Football: O'Leary torments his mentor

Tottenham Hotspur 1 Leeds Utd 2 Sherwood 36 Smith 53, Harte 83 Half-time: 1-0 Attendance: 36,012
Click to follow
The Independent Online
DAVID O'LEARY, once his assistant at Leeds, tormented his mentor George Graham at White Hart Lane yesterday when his youthful United side spiritedly overcame the reviving Spurs that Graham had rightly warned not to believe that one day at the top was a sign of certain triumphs to come.

After a 2-1 home defeat by Liverpool on Monday, O'Leary had begun to sound a little like his predecessor, who was forever playing down talk of Leeds challenging for the title.

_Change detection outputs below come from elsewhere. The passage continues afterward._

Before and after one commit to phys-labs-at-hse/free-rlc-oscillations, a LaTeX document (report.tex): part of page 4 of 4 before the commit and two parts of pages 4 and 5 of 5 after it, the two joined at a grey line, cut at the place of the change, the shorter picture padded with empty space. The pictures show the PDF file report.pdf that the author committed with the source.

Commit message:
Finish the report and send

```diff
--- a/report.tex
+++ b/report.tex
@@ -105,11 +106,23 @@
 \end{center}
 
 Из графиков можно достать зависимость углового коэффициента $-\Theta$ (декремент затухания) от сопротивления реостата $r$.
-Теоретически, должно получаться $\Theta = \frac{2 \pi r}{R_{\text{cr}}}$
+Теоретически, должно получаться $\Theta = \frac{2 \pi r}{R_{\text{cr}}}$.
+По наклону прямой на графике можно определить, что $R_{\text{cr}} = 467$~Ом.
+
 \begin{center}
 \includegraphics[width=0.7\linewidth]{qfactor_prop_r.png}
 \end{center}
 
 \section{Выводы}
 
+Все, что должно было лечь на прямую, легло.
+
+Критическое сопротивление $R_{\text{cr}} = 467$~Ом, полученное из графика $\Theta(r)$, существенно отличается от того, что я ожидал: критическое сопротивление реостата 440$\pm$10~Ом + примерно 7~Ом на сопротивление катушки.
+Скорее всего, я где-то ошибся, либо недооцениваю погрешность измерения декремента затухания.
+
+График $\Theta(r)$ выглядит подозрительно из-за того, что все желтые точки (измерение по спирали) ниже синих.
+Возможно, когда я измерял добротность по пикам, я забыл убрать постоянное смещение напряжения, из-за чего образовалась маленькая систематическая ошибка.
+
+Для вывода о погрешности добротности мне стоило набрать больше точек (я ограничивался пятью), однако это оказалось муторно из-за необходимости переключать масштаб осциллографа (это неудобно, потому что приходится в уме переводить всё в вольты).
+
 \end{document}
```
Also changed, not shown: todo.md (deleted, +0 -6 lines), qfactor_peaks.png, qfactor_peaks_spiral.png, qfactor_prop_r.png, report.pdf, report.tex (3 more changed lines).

O'Leary had said it was about time some of his players stopped believing in the hype and got on with performing the basics basically well. He added yesterday that people should also stop talking about a feud between himself and his former boss. "Everything I have I owe to him - I was honoured to work with him."

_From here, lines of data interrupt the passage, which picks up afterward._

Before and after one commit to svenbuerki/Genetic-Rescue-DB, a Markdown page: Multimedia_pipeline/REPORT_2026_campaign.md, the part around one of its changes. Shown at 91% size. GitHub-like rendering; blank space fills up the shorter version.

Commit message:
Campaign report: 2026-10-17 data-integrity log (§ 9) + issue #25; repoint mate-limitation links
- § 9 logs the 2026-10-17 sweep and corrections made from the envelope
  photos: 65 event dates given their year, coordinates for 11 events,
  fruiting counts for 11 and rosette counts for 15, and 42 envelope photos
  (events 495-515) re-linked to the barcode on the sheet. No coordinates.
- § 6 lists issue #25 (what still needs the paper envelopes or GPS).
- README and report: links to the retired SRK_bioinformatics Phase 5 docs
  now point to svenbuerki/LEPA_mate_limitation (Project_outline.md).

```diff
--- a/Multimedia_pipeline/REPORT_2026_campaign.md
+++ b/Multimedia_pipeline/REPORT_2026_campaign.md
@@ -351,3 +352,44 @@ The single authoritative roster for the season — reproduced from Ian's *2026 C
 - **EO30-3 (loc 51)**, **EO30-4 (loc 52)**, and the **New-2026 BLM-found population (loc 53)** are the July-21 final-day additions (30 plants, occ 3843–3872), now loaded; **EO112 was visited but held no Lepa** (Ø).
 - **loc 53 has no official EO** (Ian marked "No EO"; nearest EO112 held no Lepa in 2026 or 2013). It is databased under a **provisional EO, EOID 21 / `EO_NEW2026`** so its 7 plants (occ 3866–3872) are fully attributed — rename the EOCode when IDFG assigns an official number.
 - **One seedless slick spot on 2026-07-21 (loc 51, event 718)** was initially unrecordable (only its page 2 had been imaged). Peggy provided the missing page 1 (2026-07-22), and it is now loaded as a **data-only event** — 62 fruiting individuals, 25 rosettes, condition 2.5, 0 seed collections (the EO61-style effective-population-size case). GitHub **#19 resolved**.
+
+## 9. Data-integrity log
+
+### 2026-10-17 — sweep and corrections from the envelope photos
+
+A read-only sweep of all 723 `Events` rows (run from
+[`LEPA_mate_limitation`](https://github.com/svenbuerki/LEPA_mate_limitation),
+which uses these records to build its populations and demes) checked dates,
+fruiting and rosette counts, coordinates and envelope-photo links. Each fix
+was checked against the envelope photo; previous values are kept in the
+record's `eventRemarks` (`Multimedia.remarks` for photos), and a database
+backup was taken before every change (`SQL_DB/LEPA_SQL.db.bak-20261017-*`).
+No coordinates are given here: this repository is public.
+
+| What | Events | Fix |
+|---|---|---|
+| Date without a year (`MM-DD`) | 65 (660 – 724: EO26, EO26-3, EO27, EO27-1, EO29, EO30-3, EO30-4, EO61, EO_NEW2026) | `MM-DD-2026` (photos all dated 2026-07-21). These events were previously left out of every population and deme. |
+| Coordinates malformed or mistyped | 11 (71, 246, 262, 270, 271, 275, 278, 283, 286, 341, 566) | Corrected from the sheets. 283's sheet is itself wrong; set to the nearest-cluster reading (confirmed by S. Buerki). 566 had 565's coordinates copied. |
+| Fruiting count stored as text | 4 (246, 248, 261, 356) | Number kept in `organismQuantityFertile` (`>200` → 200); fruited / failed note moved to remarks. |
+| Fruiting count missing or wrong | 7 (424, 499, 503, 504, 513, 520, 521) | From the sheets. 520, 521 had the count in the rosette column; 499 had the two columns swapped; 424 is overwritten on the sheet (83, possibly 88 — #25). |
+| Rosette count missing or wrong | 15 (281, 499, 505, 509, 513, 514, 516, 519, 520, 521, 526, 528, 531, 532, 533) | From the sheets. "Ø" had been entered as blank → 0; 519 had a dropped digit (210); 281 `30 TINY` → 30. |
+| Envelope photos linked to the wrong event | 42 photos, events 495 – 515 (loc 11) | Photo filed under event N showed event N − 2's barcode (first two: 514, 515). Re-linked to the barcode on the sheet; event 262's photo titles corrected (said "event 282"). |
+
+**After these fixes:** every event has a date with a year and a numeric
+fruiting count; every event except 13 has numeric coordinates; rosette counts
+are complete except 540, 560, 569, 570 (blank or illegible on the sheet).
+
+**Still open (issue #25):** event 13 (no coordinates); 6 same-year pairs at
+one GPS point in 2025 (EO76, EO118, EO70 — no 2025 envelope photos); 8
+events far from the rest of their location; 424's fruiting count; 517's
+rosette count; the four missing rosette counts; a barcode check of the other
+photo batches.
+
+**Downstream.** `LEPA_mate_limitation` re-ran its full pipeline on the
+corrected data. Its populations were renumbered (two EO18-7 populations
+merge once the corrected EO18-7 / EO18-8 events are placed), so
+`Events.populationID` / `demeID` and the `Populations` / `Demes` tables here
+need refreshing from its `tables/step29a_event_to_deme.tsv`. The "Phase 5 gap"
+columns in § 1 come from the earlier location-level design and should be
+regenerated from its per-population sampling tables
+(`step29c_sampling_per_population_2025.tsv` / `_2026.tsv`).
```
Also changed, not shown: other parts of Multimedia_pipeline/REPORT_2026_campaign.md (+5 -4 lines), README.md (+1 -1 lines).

Graham is now doing as he did at Elland Road, reining in optimism about his Spurs side by saying they are a long way from being strong enough in depth to make a season-long pursuit of the title. However he was right in saying that yesterday they did well considering three centre-halves were missing. While Tottenham are reclaiming some of their attractiveness, there is a lot of the old tenacity in this Leeds side. Their counter-attacking sparkles, and playing three in central defence away from home makes them difficult to break down. Even David Ginola's elusiveness and Les Ferdinand's power failed to get the better of them over prolonged first-half foraging.

Having lived through that pressure, Leeds exerted their own with Michael Bridges and Harry Kewell slithering past defenders, and Lee Bowyer and Alan Smith quickly moving up in support. But none of that would have counted for much if it had not been for a wonderfully elegant diving save by Nigel Martyn from Steffen Iversen. His effort delayed Tottenham's lead until the 36th minute when from Steffen Freund's long throw and Iversen's back header, Tim Sherwood shot in from inside a crowded penalty area.

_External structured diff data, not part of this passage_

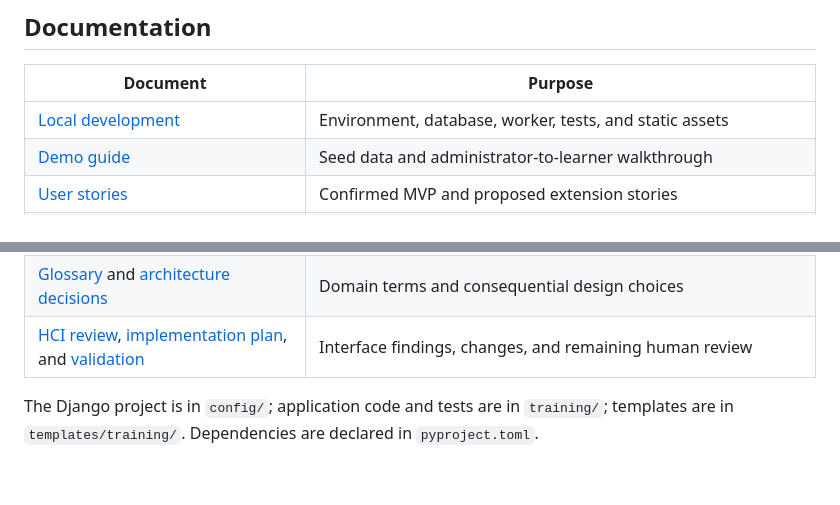
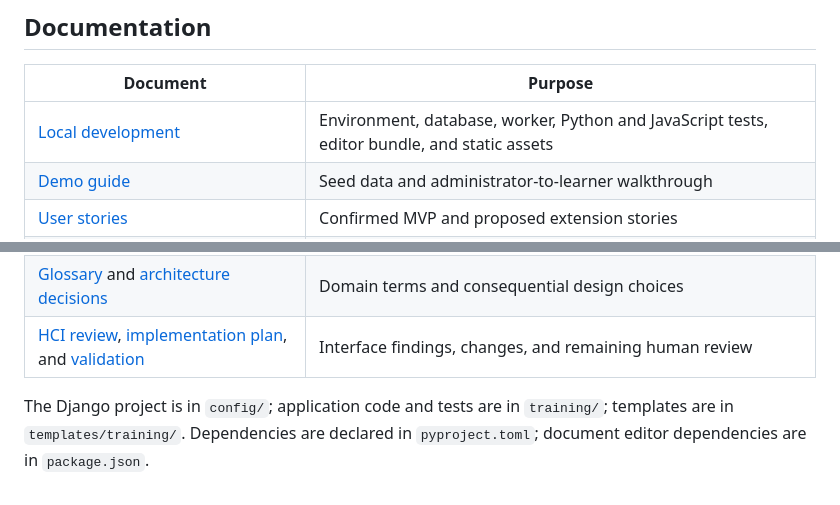
Before and after one commit to cts-janderson/employee-training-app, a Markdown page: README.md, 2 parts joined by grey strips. Rendered like a GitHub page.

Commit message:
Update agent and setup notes for tests, editor, and US-22
Co-Authored-By: Claude Opus 5.5 <noreply@anthropic.com>

```diff
--- a/README.md
+++ b/README.md
@@ -47,7 +47,7 @@ The [MVP requirements](docs/mvp.md) define confirmed stories `US-01`–`US-12`.
 
 | Document | Purpose |
 | --- | --- |
-| [Local development](docs/local-development.md) | Environment, database, worker, tests, and static assets |
+| [Local development](docs/local-development.md) | Environment, database, worker, Python and JavaScript tests, editor bundle, and static assets |
 | [Demo guide](docs/demo-guide.md) | Seed data and administrator-to-learner walkthrough |
 | [User stories](docs/user-stories.md) | Confirmed MVP and proposed extension stories |
 | [Authentication plan](docs/plans/email-password-authentication.md) | Deferred email/password sign-in, self-registration with approval, and administrator-created employees |
@@ -55,4 +55,4 @@ The [MVP requirements](docs/mvp.md) define confirmed stories `US-01`–`US-12`.
 | [Glossary](docs/GLOSSARY.md) and [architecture decisions](docs/adr/) | Domain terms and consequential design choices |
 | [HCI review](docs/hci-review.md), [implementation plan](docs/hci-implementation-plan.md), and [validation](docs/hci-validation.md) | Interface findings, changes, and remaining human review |
 
-The Django project is in `config/`; application code and tests are in `training/`; templates are in `templates/training/`. Dependencies are declared in `pyproject.toml`.
+The Django project is in `config/`; application code and tests are in `training/`; templates are in `templates/training/`. Dependencies are declared in `pyproject.toml`; document editor dependencies are in `package.json`.
```
Also changed, not shown: AGENTS.md (+4 -3 lines), docs/user-stories.md (+1 -1 lines).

O'Leary's substitutions for the second half had David Hopkin replacing Jonathon Woodgate and Darren Huckerby taking the place of Bridges, which meant having a flat back four defence and wide pace.

Spurs had to withdraw the concussed Ferdinand and brought on little Jose Dominguez. The change almost immediately favoured Leeds. A shrewd reverse pass by David Batty on the edge of the Tottenham penalty area allowed Smith to aim carefully for a gap inside the far post and he almost stroked his shot exactly where he intended for the equaliser.

Lacking Darren Anderton, whose ankle injury Graham says needs a fortnight's rest, had already cost Spurs a lot of speed, width and above all variety of passing. Ginola had his moments but Anderton's directness from midfield was missed. Even so one of those Ginola moments was a high point. He lost Bowyer with a shrug, twisted past two more tackles and bent a shot that would have gone inside the far post had not Martyn again performed superbly well, this time diving and touching the ball away for nothing worse than a corner.

In a tense final 20 minutes Dominguez blasted a shot, only for it to strike Michael Duberry's head. But that marked a turning point. Leeds increased their work rate in midfield.In all they deserved to take the lead after 82 minutes, albeit after a doubtful free-kick. Bowyer seemed to fall after Chris Perry tackled him and Ian Harte avoided the wall with his fierce free-kick. "It was a bad decision, in line with the referee's game," Graham said.

Even though Leeds damaged themselves when Smith was sent off for a second offence, they clung to the lead to make Spurs realise that Graham's caution about Tottenham's progress is not misplaced.